▶ **Directions**:
Every line containing the word "stock" must be pulled from the records.

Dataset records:
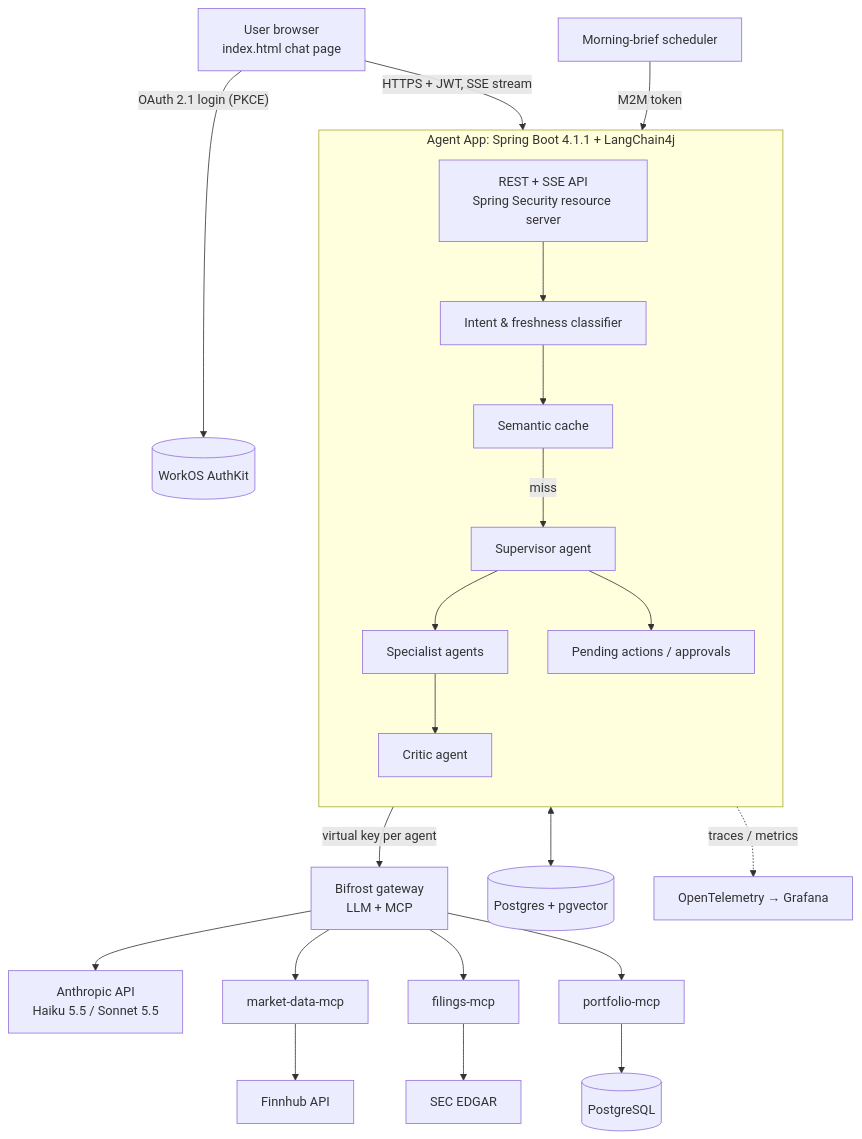
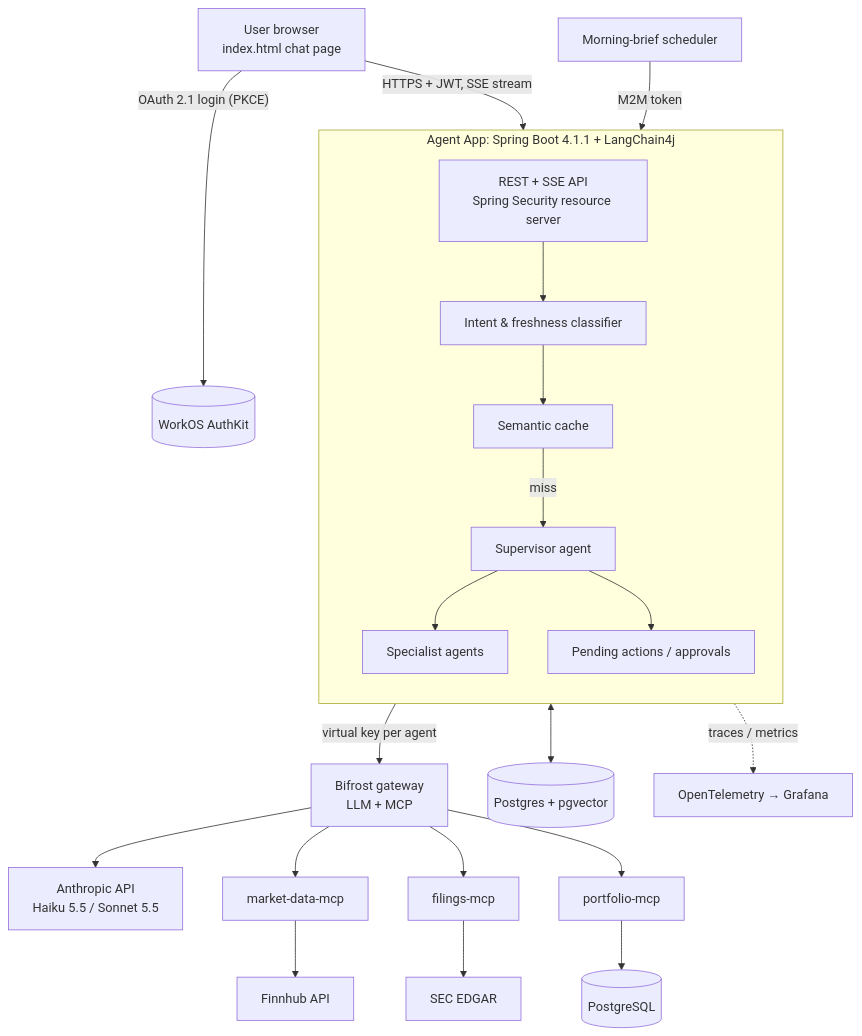
The first of 4 diagrams in docs/requirements/stock-research-agent-spec.md (sri-chalam/stock-research-agent), drawn with Mermaid before and after one commit. The commit also changed other lines of this file and 7 other files, not shown here.

Commit message:
Drop News agent and Critic, replace Portfolio risk agent with Portfolio agent in spec and docs, move Market data agent to prompt v2

````diff
--- a/docs/requirements/stock-research-agent-spec.md
+++ b/docs/requirements/stock-research-agent-spec.md
@@ -107,33 +107,32 @@
 ```mermaid
 flowchart TB
     U[User browser<br/>index.html chat page] -- "OAuth 2.1 login (PKCE)" --> WOS[(WorkOS AuthKit)]
     U -- "HTTPS + JWT, SSE stream" --> APP
 
     subgraph APP[Agent App: Spring Boot 4.1.1 + LangChain4j]
       direction TB
       API[REST + SSE API<br/>Spring Security resource server]
       CLS[Intent & freshness classifier]
       SC[Semantic cache]
       SUP[Supervisor agent]
       SPEC[Specialist agents]
-      CRIT[Critic agent]
       HITL[Pending actions / approvals]
       API --> CLS --> SC
-      SC -- miss --> SUP --> SPEC --> CRIT
+      SC -- miss --> SUP --> SPEC
       SUP --> HITL
     end
 
     APP -- "virtual key per agent" --> BF[Bifrost gateway<br/>LLM + MCP]
     BF --> CLAUDE[Anthropic API<br/>Haiku 5.5 / Sonnet 5.5]
     BF --> MD[market-data-mcp]
     BF --> FL[filings-mcp]
     BF --> PF[portfolio-mcp]
 
     MD --> FH[Finnhub API]
     FL --> SEC[SEC EDGAR]
     PF --> PG[(PostgreSQL)]
 
     APP <--> PGV[(Postgres + pgvector)]
     JOB[Morning-brief scheduler] -- "M2M token" --> APP
     APP -. traces / metrics .-> OBS[OpenTelemetry → Grafana]
 ```
````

▶ **Solution to this problem**:
The first of 4 diagrams in docs/requirements/stock-research-agent-spec.md (sri-chalam/stock-research-agent), drawn with Mermaid before and after one commit. The commit also changed other lines of this file and 7 other files, not shown here.
--- a/docs/requirements/stock-research-agent-spec.md
+++ b/docs/requirements/stock-research-agent-spec.md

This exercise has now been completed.